Sylvie Guillem is known for her athleticism, her agility and flexibility, but it is this commitment to stretching, to innovation, making anew what is in the world already, that is her greatest contribution to her art form. The next is the level of emotional charge she inspires in audiences. There is a visceral impact in what she does with her body, how she amplifies both strength and fragility in the choreography. There is an unmistakable Guillem-style: pared back, intense.
In this program, immaculately designed, there is an upswelling of emotion at the pairings, the solos, the musicians performing onstage, the ageing body still at the height of its power. Or more powerful than ever, perhaps, because of the decades of continuous thinking and application. That she has included a William Forsythe duo, DUO2015, for two male dancers – it comes after her solo and before a duo for two female dancers – is much more than a pragmatic downtime choice between works.

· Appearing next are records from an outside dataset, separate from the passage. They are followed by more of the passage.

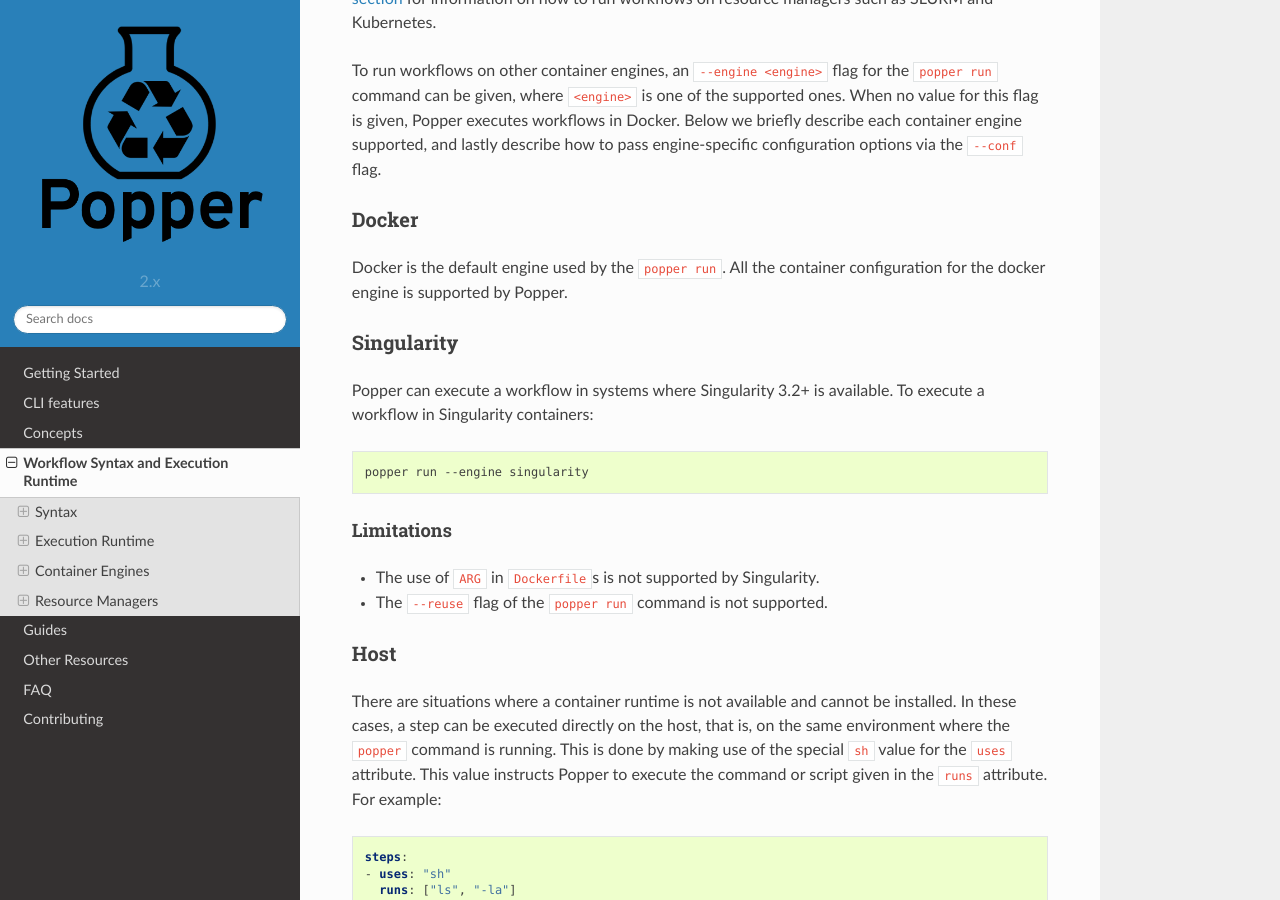
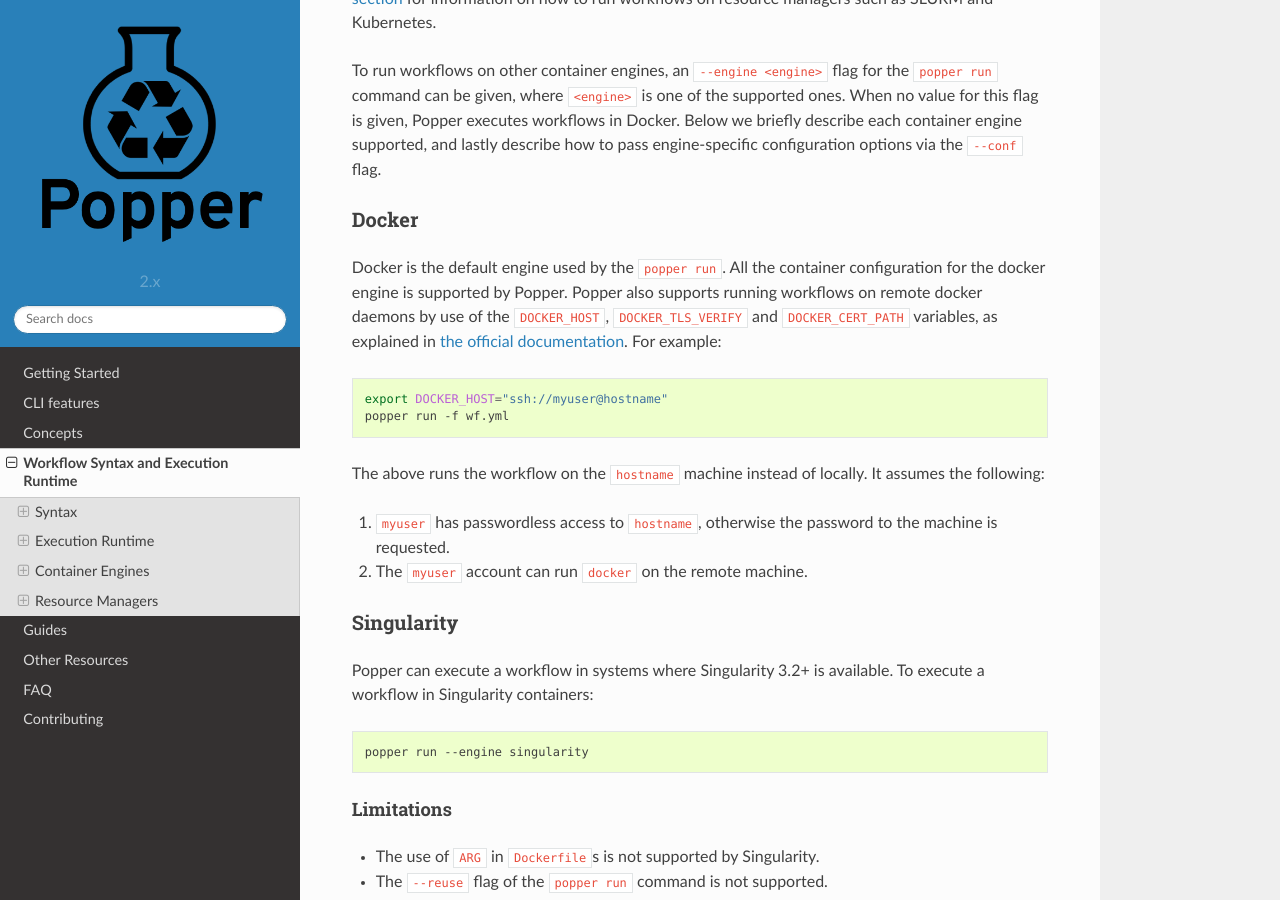
Before and after one commit to getpopper/popper, a Sphinx documentation site: the page built from docs/sections/cn_workflows.md, in a window 1280 px wide and 900 px high, scrolled down 7500 px. Built offline with Sphinx 7.4.7 and the Read the Docs theme 2.0.0, drawn with Linux system fonts in a browser that asks for light colours.

Commit message:
Re-added previously reverted remote docker documentation

````diff
--- a/docs/sections/cn_workflows.md
+++ b/docs/sections/cn_workflows.md
@@ -342,6 +342,24 @@
 
 Docker is the default engine used by the `popper run`. All the
 container configuration for the docker engine is supported by Popper.
+Popper also supports running workflows on remote docker daemons by use
+of the `DOCKER_HOST`, `DOCKER_TLS_VERIFY` and `DOCKER_CERT_PATH`
+variables, as explained in [the official
+documentation][docker-remote]. For example:
+
+```bash
+export DOCKER_HOST="ssh://myuser@hostname"
+popper run -f wf.yml
+```
+
+The above runs the workflow on the `hostname` machine instead of
+locally. It assumes the following:
+
+ 1. `myuser` has passwordless access to `hostname`, otherwise the
+    password to the machine is requested.
+ 2. The `myuser` account can run `docker` on the remote machine.
+
+[docker-remote]: https://docs.docker.com/engine/reference/commandline/dockerd
 
 ### Singularity
 
````
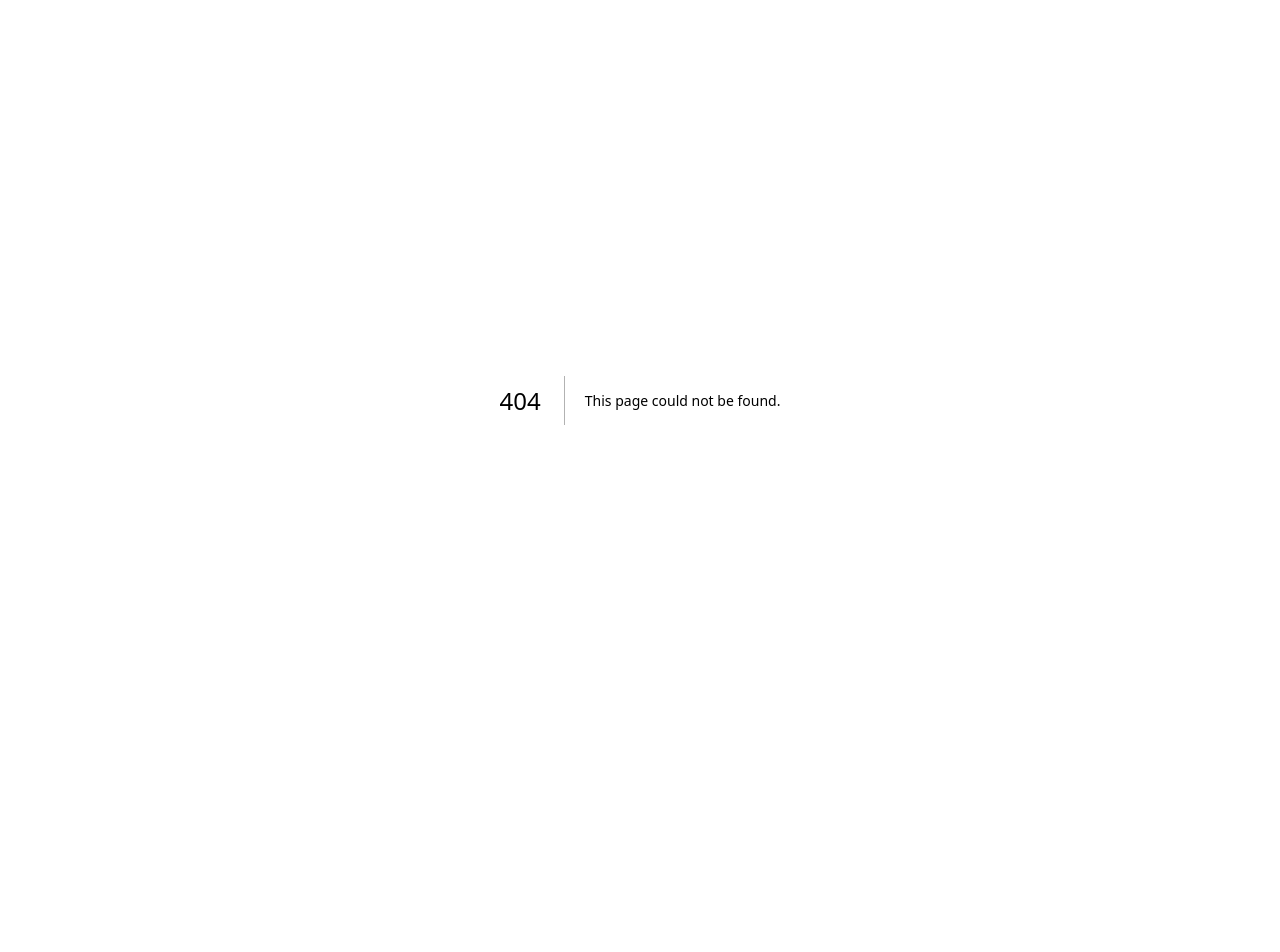
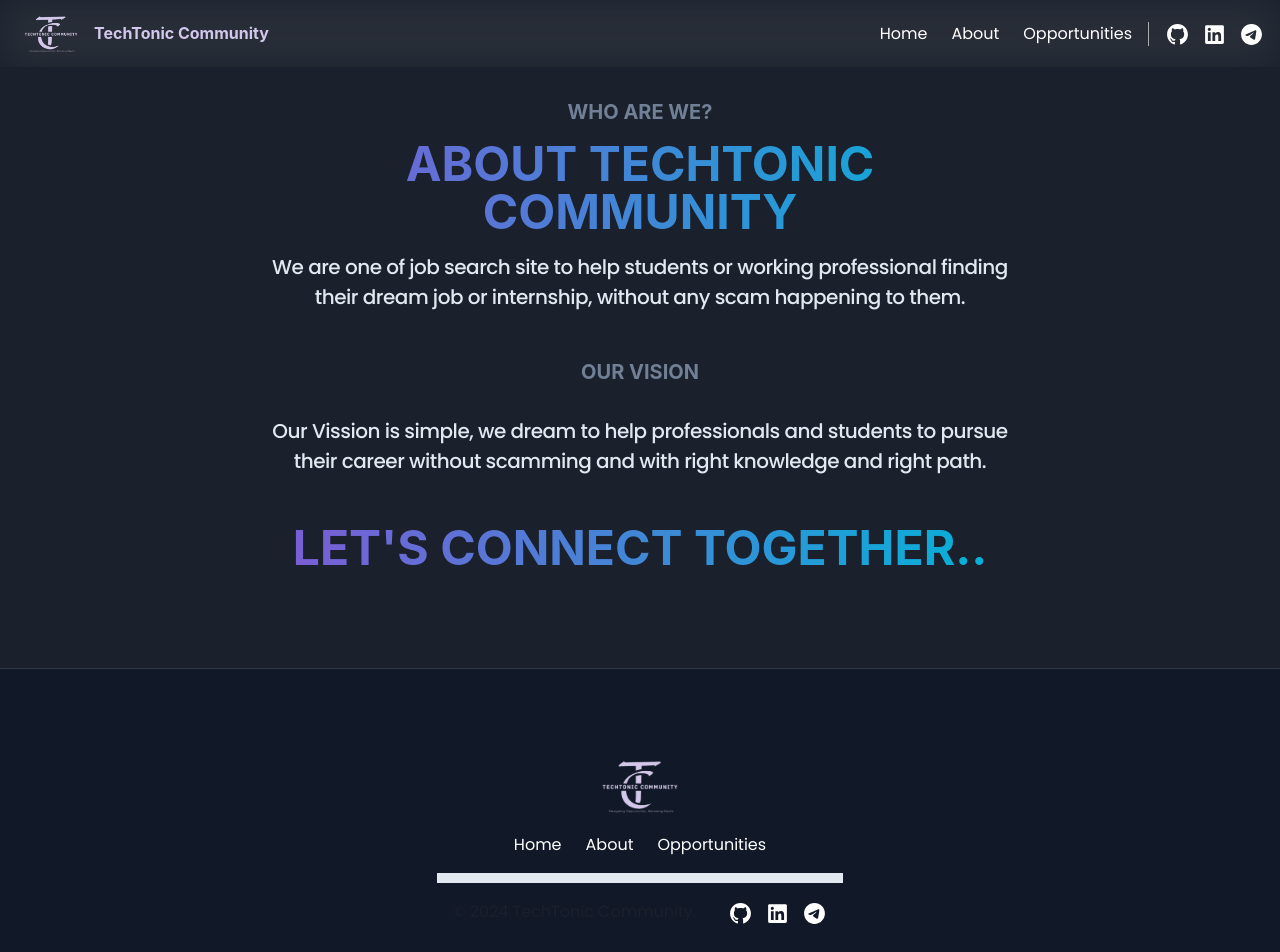
Before and after one commit to exionstech/techtonic-new, a Next.js app: page /about in a window 1280 px wide. Before the commit this address had no page. Shown: the top 952 px of the page. Before the commit the page ends 800 px from the top, so only its background shows below. Built offline with nearby package versions, Linux system fonts and the light colour scheme.

Commit message:
Refactor Navbar and Footer components to conditionally display based on the current page

```diff
--- a/app/(dashboard)/Hero.tsx
+++ b/app/(dashboard)/Hero.tsx
@@ -5,7 +5,7 @@
 const Hero = () => {
   return (
     <div>
-      {/* <Navbar/> */}
+
        <Stack
       position="relative"
       maxW="container.md"
--- a/app/(dashboard)/layout.tsx
+++ b/app/(dashboard)/layout.tsx
@@ -26,7 +26,7 @@
       <main className={`${inter.className} h-full dark:bg-gray-900 dark:text-white`} >
         {children}
         <Opportunity/>
-        <Footer/>
+        {/* <Footer/> */}
       </main>
       </div>
 
--- /dev/null
+++ b/app/about/page.tsx
@@ -0,0 +1,25 @@
+import Wrapper from "@/providers/wrapper"
+import Container from "../../components/utility/Container";
+import { Box, Text } from "@chakra-ui/react";
+
+const page = () => {
+  return (
+    <Wrapper>
+      <Box py="5" pb={20}>
+        <Container
+          subtitle="Who are We?"
+          title="About TechTonic Community"
+          text="We are one of job search site to help students or working professional finding their dream job or internship, without any scam happening to them."
+        />
+        <Container
+          subtitle="Our Vision"
+          title=""
+          text="Our Vission is simple, we dream to help professionals and students to pursue their career without scamming and with right knowledge and right path."
+        />
+        <Container subtitle="" title="Let's Connect together.." text="" />
+      </Box>
+    </Wrapper>
+  );
+};
+
+export default page;
--- a/app/layout.tsx
+++ b/app/layout.tsx
@@ -5,6 +5,7 @@
 import { ToastProvider } from "@/providers/toast-provider";
 import { Providers } from "@/providers/provider";
 import Navbar from "@/components/Navbar/Navbar";
+import Footer from "@/components/Footer/Footer";
 
 const poppins = Poppins({ subsets: ["latin"], weight:["100","200","300","400","500","600","700","800","900"] });
 
@@ -26,8 +27,11 @@
       <body className={poppins.className}>
         <Navbar/>
         {children}
+        <ToastProvider/>
+      <div className='bg-gray-900 dark !scroll-smooth'>
+        <Footer/>
+      </div>
 
-        <ToastProvider/>
       </body>
       </Providers>
     </html>
--- a/components/Footer/Footer.tsx
+++ b/components/Footer/Footer.tsx
@@ -10,17 +10,22 @@
 export default function Footer() {
   const pathname = usePathname();
   const homepage = pathname === "/";
+  const aboutpage = pathname === "/about";
+
+  console.log("Current pathname:", pathname);
+  console.log("Is homepage:", homepage);
+  console.log("Is aboutpage:", aboutpage);
   return (
     <VStack
       alignItems="center"
       spacing="5"
-      borderTop={homepage ? "1px" : "0"}
+      borderTop={homepage || aboutpage ? "1px" : "0"}
       borderColor={"gray.700"}
-      mt="12"
+      mt="0"
       py="5"
     >
       <Box
-       display={homepage ? "block" : "none"}
+       display={homepage ||aboutpage  ? "block" : "none"}
       bg={"dark"} color={"dark"} py={5} mt={30}>
         <Container
           as={Stack}
--- a/components/Navbar/Navbar.tsx
+++ b/components/Navbar/Navbar.tsx
@@ -11,10 +11,11 @@
 const Navbar = () => {
   const pathname = usePathname();
   const homepage = pathname === "/";
+  const aboutpage = pathname === "/about";
   return (
 
     <Box
-      display={homepage ? "block" : "none"}
+      display={homepage || aboutpage ? "block" : "none"}
       backdropFilter="auto"
       backdropContrast="85%"
       backdropBlur="20px"
```
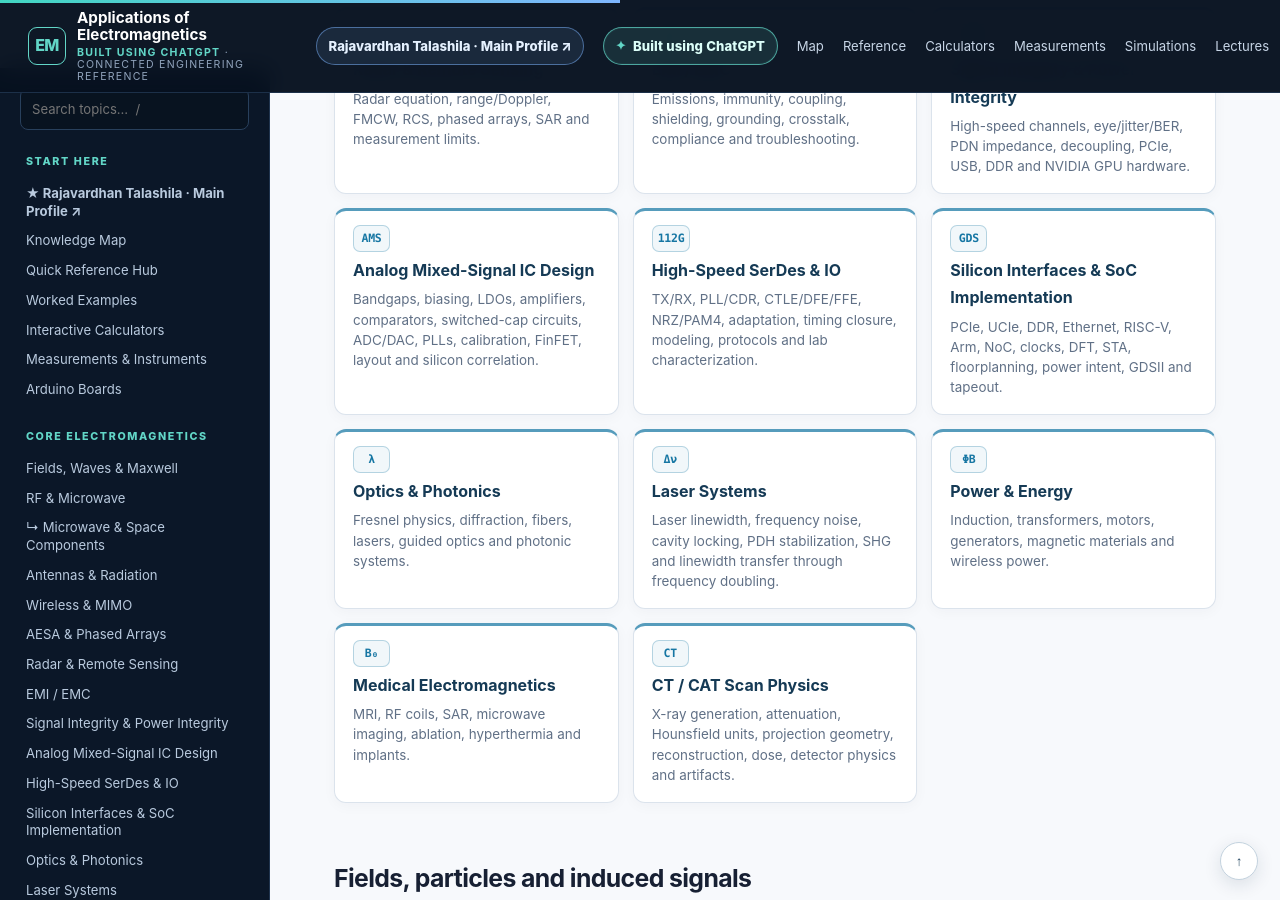
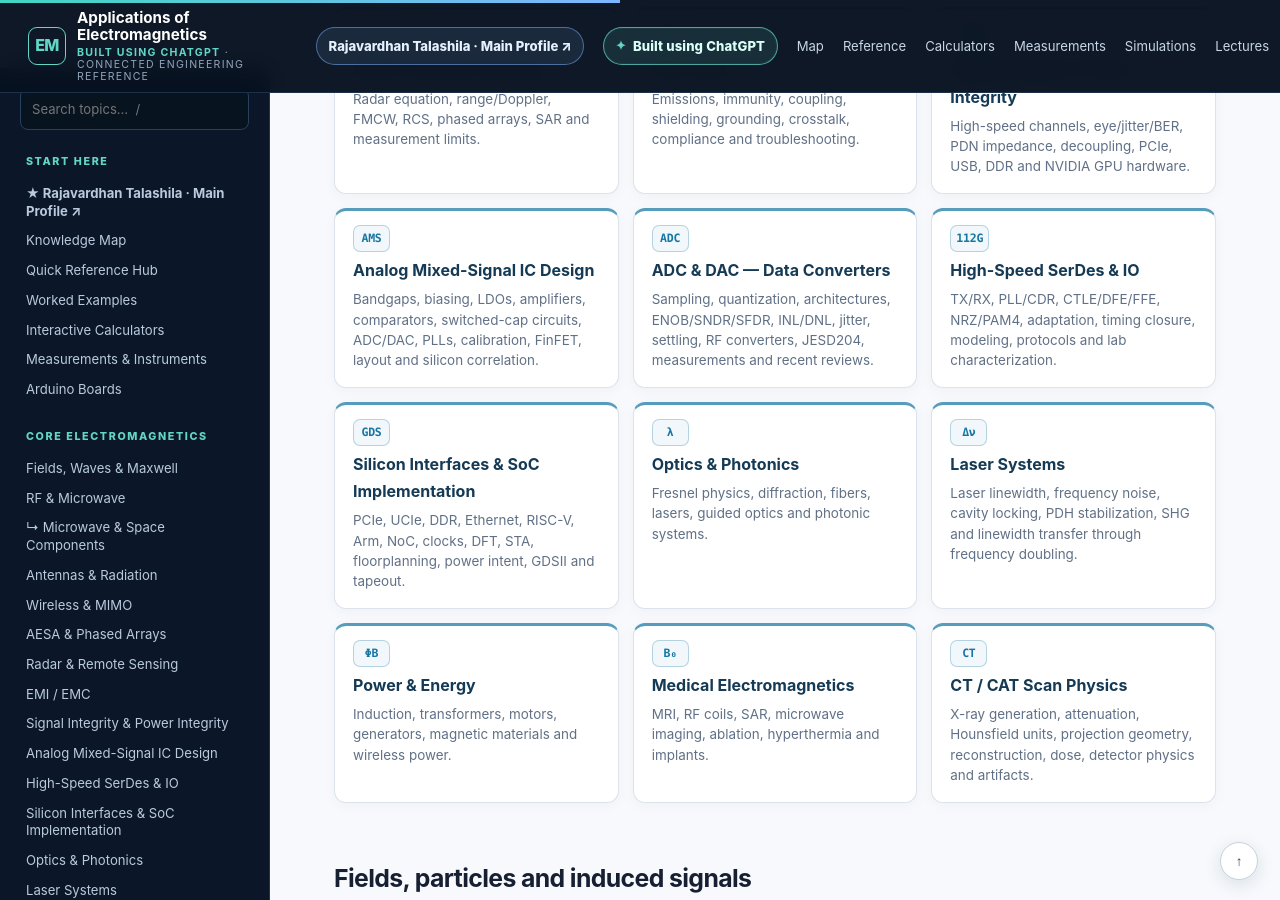
Before and after one commit to RajavardhanT/Electromagnetics_Applications, a Jekyll site: the page built from index.md, in a window 1280 px wide and 900 px high, scrolled down 2890 px. Built offline with Jekyll 4.4.1, drawn with Linux system fonts in a browser that asks for light colours.

Commit message:
Expose ADC DAC reference on homepage

```diff
--- a/index.md
+++ b/index.md
@@ -99,6 +99,7 @@ description: A connected, practical reference from Maxwell's equations to RF eng
 <a class="reference-card" data-symbol="EMC" href="emc/"><strong>EMI / EMC</strong><span>Emissions, immunity, coupling, shielding, grounding, crosstalk, compliance and troubleshooting.</span></a>
 <a class="reference-card" data-symbol="SI/PI" href="signal-power-integrity/"><strong>Signal Integrity & Power Integrity</strong><span>High-speed channels, eye/jitter/BER, PDN impedance, decoupling, PCIe, USB, DDR and NVIDIA GPU hardware.</span></a>
 <a class="reference-card" data-symbol="AMS" href="analog-mixed-signal/"><strong>Analog Mixed-Signal IC Design</strong><span>Bandgaps, biasing, LDOs, amplifiers, comparators, switched-cap circuits, ADC/DAC, PLLs, calibration, FinFET, layout and silicon correlation.</span></a>
+<a class="reference-card" data-symbol="ADC" href="data-converters/"><strong>ADC & DAC — Data Converters</strong><span>Sampling, quantization, architectures, ENOB/SNDR/SFDR, INL/DNL, jitter, settling, RF converters, JESD204, measurements and recent reviews.</span></a>
 <a class="reference-card" data-symbol="112G" href="high-speed-serdes/"><strong>High-Speed SerDes & IO</strong><span>TX/RX, PLL/CDR, CTLE/DFE/FFE, NRZ/PAM4, adaptation, timing closure, modeling, protocols and lab characterization.</span></a>
 <a class="reference-card" data-symbol="GDS" href="silicon-soc/"><strong>Silicon Interfaces & SoC Implementation</strong><span>PCIe, UCIe, DDR, Ethernet, RISC-V, Arm, NoC, clocks, DFT, STA, floorplanning, power intent, GDSII and tapeout.</span></a>
 <a class="reference-card" data-symbol="λ" href="optics-photonics/"><strong>Optics & Photonics</strong><span>Fresnel physics, diffraction, fibers, lasers, guided optics and photonic systems.</span></a>
```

It goes to the heart of Guillem’s interests in abstraction and emotion; the cornerstone of her being onstage in the first place.